To do. The span to repeat in the listing below runs from the line containing "linked tabs: the" to the line containing "so for a bu", inclusive. Repeat it exactly, and only it.

+---+

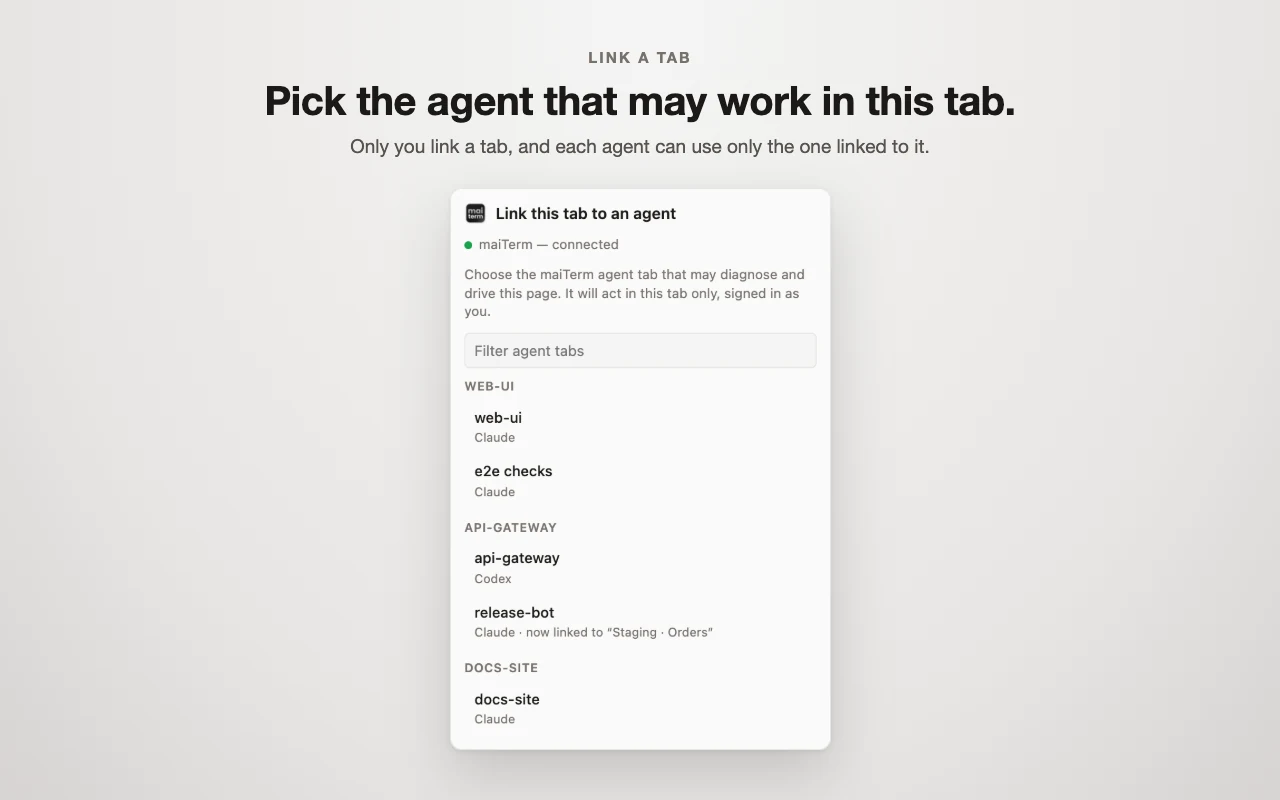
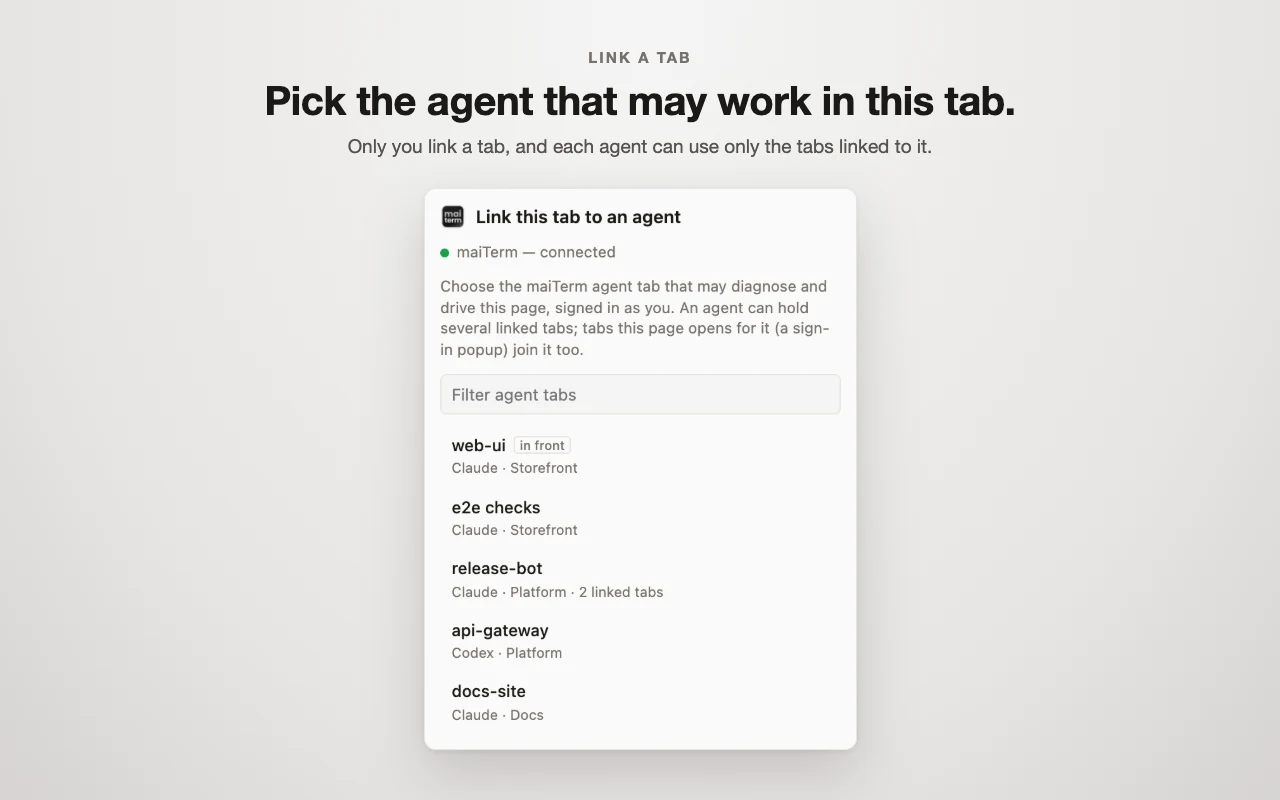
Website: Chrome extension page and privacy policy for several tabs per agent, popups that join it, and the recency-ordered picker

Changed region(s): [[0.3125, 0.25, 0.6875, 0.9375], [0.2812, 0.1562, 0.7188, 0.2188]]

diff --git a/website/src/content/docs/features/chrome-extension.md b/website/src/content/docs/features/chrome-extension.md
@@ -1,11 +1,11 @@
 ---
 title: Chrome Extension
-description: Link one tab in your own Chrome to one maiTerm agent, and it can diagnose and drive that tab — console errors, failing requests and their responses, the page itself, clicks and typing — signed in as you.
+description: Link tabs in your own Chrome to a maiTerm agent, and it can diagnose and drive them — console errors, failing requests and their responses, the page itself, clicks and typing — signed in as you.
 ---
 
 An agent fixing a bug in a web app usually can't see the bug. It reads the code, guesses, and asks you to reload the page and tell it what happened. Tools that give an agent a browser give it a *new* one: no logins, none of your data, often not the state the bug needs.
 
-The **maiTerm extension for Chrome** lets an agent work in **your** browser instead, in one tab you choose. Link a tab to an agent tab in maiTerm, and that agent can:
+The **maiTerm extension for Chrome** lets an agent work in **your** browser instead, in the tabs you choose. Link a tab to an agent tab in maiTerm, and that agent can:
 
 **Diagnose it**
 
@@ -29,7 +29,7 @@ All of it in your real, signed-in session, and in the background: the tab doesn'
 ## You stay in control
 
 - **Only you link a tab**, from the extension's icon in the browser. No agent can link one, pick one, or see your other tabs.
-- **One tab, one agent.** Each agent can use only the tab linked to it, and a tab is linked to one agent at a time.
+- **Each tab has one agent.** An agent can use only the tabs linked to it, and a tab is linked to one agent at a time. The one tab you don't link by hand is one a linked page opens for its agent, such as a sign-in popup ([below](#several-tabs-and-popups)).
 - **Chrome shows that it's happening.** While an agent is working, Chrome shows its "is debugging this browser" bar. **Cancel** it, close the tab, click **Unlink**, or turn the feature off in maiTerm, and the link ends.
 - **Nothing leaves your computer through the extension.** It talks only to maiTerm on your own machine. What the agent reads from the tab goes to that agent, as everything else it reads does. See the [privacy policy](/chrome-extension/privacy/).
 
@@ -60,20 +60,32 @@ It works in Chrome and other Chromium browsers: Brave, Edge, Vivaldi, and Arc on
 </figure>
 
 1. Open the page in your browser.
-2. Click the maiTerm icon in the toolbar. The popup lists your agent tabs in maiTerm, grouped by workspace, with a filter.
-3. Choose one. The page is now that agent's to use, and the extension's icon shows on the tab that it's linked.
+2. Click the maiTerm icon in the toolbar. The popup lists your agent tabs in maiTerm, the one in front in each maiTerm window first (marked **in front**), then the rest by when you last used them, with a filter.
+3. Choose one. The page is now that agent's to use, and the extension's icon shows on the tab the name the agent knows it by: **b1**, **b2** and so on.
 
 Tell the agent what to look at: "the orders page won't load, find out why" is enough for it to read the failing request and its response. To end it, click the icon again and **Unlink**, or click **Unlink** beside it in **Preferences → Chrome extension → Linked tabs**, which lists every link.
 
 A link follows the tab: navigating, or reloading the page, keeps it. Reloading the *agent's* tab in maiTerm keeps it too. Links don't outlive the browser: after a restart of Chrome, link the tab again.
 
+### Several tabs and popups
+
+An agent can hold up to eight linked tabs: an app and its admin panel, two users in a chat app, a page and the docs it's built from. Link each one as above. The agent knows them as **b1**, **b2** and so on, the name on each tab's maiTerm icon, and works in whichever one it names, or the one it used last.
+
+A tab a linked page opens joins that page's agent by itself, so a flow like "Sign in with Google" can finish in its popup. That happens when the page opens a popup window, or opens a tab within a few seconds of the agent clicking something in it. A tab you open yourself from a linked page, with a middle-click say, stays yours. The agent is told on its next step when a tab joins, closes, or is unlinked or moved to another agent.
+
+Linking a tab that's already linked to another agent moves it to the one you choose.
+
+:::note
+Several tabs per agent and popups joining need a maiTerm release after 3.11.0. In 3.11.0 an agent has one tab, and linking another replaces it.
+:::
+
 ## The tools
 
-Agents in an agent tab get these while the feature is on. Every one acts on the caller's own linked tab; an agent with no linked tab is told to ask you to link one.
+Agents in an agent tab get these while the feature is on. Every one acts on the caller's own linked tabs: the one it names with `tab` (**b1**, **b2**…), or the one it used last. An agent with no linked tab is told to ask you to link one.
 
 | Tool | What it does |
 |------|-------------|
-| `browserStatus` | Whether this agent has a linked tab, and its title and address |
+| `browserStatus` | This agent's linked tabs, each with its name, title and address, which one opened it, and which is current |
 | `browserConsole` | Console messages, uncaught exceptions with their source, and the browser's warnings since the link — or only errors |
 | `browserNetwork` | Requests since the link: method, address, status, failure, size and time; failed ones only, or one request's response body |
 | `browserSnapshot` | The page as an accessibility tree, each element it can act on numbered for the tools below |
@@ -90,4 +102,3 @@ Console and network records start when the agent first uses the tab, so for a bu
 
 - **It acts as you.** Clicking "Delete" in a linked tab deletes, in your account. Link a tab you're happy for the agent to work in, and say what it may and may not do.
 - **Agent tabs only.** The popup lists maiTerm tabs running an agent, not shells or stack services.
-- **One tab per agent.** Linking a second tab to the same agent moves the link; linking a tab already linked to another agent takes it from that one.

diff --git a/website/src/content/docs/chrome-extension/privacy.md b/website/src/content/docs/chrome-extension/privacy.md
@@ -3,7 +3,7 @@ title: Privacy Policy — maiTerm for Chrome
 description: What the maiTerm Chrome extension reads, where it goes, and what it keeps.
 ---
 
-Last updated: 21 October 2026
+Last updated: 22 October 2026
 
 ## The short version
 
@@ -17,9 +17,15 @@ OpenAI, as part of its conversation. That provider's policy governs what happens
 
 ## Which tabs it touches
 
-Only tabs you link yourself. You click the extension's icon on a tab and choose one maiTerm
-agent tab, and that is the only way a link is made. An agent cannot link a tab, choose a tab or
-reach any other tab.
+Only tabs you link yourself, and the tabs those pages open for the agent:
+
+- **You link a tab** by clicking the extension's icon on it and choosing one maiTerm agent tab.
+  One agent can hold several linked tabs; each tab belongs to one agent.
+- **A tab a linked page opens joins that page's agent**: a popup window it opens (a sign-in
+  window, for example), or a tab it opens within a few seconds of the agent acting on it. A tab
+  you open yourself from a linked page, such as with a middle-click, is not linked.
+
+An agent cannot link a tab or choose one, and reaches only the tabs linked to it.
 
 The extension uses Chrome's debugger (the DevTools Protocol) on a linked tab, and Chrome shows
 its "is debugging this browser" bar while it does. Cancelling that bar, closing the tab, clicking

+---+

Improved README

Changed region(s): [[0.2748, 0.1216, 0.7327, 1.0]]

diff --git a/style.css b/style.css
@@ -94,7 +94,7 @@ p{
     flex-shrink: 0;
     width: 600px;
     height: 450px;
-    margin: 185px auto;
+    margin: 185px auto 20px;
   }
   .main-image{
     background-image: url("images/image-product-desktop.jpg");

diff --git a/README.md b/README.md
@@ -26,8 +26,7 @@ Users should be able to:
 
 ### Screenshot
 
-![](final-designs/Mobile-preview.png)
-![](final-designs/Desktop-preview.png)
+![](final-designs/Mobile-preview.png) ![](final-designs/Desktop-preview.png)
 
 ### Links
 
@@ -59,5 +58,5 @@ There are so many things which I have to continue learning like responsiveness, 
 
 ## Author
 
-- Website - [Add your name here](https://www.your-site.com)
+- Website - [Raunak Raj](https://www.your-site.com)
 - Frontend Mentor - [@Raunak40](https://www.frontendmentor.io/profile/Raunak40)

+---+

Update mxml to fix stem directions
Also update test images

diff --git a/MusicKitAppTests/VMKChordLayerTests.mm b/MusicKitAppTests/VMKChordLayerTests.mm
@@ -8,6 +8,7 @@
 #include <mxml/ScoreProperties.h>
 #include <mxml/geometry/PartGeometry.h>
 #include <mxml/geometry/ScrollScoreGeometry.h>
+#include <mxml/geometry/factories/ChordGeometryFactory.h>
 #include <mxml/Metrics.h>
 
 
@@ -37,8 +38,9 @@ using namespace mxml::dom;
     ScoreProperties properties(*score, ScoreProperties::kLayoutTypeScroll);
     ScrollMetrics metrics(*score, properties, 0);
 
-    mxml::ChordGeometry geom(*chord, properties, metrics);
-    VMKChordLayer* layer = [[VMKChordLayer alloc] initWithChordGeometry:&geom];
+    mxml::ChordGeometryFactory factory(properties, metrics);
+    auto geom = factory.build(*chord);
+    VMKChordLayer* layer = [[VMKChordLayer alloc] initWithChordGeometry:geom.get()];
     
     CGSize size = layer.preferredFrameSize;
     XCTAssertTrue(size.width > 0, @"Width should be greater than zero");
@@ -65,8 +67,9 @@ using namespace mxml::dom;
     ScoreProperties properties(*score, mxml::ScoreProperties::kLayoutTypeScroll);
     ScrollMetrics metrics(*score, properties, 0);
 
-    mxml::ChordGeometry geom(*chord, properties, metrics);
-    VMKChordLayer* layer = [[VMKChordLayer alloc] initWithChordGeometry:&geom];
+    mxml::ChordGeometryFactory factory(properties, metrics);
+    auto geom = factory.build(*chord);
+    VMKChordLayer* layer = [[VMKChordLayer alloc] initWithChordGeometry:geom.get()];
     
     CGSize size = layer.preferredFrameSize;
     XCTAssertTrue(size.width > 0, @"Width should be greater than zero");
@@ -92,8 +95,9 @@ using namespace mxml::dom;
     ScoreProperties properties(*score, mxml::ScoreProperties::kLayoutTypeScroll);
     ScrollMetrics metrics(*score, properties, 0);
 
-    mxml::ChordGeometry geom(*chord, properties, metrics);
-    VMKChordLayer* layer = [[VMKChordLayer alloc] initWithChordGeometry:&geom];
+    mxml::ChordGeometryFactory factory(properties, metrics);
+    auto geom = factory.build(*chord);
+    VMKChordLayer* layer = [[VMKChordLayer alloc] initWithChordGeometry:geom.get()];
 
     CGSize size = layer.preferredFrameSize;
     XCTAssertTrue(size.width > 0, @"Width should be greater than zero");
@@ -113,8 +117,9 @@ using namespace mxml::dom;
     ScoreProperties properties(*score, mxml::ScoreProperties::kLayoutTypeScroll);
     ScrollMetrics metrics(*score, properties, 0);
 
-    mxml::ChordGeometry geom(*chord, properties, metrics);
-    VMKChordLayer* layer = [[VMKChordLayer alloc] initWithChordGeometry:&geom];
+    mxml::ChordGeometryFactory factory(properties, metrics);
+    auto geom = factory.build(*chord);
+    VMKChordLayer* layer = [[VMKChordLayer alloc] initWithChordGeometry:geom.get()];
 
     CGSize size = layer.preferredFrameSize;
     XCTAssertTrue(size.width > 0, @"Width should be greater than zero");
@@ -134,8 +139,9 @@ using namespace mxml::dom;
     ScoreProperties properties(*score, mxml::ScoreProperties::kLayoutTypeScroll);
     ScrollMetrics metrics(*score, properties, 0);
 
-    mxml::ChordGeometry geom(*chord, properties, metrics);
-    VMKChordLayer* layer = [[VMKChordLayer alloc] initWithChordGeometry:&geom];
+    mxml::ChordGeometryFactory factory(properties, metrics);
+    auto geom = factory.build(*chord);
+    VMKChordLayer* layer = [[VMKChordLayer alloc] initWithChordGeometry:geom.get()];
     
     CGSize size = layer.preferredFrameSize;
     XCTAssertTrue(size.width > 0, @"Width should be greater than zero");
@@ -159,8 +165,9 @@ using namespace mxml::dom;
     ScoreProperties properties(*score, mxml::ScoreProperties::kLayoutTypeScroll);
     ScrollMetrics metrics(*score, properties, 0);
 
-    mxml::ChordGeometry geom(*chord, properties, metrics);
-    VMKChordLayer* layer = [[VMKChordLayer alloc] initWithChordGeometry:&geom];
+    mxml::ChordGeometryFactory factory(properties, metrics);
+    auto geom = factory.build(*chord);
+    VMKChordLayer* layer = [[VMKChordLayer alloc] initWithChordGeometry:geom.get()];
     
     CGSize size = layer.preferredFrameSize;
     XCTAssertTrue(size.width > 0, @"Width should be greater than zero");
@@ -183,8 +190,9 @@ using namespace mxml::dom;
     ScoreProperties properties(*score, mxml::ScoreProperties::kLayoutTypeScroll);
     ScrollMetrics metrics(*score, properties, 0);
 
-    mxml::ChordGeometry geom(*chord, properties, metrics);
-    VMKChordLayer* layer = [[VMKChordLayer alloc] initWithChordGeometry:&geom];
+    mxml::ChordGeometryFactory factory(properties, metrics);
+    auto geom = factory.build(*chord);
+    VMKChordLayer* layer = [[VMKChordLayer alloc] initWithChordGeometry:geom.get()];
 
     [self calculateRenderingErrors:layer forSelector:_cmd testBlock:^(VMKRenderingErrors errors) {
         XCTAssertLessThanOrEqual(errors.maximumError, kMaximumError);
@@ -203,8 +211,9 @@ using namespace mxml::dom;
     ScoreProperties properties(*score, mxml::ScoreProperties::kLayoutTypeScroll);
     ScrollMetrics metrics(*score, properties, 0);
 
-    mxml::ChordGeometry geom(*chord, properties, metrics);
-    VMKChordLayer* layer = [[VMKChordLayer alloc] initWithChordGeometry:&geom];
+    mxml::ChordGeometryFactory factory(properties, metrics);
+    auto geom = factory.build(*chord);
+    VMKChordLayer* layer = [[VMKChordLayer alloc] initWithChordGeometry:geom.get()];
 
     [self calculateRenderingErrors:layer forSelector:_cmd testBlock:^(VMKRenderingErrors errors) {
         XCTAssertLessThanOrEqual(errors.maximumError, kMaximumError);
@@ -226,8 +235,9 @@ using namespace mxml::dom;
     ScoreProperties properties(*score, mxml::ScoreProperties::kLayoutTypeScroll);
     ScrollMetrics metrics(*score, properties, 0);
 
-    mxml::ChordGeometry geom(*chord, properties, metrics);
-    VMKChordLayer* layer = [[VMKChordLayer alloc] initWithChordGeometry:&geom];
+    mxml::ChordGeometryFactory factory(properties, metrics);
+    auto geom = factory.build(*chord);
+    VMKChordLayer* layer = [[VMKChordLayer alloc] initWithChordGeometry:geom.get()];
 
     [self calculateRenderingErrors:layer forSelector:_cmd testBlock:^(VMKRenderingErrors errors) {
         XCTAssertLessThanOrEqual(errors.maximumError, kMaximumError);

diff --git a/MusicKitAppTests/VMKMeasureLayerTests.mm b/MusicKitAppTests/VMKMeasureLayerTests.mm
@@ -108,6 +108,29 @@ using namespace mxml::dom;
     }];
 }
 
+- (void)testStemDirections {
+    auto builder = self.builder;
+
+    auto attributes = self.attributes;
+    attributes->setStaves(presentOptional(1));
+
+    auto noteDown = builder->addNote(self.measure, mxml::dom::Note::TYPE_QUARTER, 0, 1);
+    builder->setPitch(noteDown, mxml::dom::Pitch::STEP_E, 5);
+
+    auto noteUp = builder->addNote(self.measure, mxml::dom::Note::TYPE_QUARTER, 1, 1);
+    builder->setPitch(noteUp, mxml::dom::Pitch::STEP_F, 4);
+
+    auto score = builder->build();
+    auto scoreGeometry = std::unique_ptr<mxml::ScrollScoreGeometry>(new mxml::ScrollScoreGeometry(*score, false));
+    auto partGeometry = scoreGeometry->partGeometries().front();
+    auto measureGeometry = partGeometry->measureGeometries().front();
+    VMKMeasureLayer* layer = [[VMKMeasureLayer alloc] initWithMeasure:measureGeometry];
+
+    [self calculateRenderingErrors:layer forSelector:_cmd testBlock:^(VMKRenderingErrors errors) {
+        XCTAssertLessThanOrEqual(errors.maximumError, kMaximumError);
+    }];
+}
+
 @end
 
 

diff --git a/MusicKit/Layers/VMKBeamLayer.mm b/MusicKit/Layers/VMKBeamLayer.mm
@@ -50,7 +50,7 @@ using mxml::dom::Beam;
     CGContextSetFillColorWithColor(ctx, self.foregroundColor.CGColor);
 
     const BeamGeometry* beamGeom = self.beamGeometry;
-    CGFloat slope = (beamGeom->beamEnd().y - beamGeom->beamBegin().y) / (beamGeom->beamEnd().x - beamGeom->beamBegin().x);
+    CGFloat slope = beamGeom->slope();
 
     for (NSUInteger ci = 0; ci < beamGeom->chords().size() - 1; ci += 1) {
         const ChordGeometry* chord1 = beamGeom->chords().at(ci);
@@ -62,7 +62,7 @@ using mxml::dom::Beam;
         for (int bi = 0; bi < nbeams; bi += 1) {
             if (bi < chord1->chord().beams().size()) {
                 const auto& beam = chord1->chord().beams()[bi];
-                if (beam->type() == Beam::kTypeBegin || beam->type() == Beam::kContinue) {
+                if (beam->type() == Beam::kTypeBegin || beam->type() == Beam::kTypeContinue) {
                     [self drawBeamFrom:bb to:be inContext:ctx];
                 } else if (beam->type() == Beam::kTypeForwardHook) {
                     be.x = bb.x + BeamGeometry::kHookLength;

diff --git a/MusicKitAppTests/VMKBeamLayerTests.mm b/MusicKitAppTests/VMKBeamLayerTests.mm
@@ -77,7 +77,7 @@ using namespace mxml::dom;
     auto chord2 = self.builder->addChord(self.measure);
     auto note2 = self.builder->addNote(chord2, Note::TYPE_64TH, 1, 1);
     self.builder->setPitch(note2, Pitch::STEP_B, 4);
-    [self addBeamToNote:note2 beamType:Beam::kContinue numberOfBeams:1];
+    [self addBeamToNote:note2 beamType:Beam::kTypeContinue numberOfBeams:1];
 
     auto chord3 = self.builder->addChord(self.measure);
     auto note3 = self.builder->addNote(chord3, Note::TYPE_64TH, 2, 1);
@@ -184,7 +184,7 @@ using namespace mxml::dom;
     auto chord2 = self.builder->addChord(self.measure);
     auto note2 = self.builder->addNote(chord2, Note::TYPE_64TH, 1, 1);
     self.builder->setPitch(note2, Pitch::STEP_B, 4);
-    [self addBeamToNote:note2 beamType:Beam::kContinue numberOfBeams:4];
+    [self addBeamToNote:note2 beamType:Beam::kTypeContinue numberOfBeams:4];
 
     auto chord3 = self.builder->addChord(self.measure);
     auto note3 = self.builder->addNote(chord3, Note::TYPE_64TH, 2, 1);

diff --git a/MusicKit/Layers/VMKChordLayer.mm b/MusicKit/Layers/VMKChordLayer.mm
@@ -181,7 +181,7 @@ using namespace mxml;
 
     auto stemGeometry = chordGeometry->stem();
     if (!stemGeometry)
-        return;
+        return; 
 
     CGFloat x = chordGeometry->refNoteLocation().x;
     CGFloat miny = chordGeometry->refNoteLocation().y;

+---+

Solution for this exercise.
+Agents in an agent tab get these while the feature is on. Every one acts on the caller's own linked tabs: the one it names with `tab` (**b1**, **b2**…), or the one it used last. An agent with no linked tab is told to ask you to link one.
 
 | Tool | What it does |
 |------|-------------|
-| `browserStatus` | Whether this agent has a linked tab, and its title and address |
+| `browserStatus` | This agent's linked tabs, each with its name, title and address, which one opened it, and which is current |
 | `browserConsole` | Console messages, uncaught exceptions with their source, and the browser's warnings since the link — or only errors |
 | `browserNetwork` | Requests since the link: method, address, status, failure, size and time; failed ones only, or one request's response body |
 | `browserSnapshot` | The page as an accessibility tree, each element it can act on numbered for the tools below |
@@ -90,4 +102,3 @@ Console and network records start when the agent first uses the tab, so for a bu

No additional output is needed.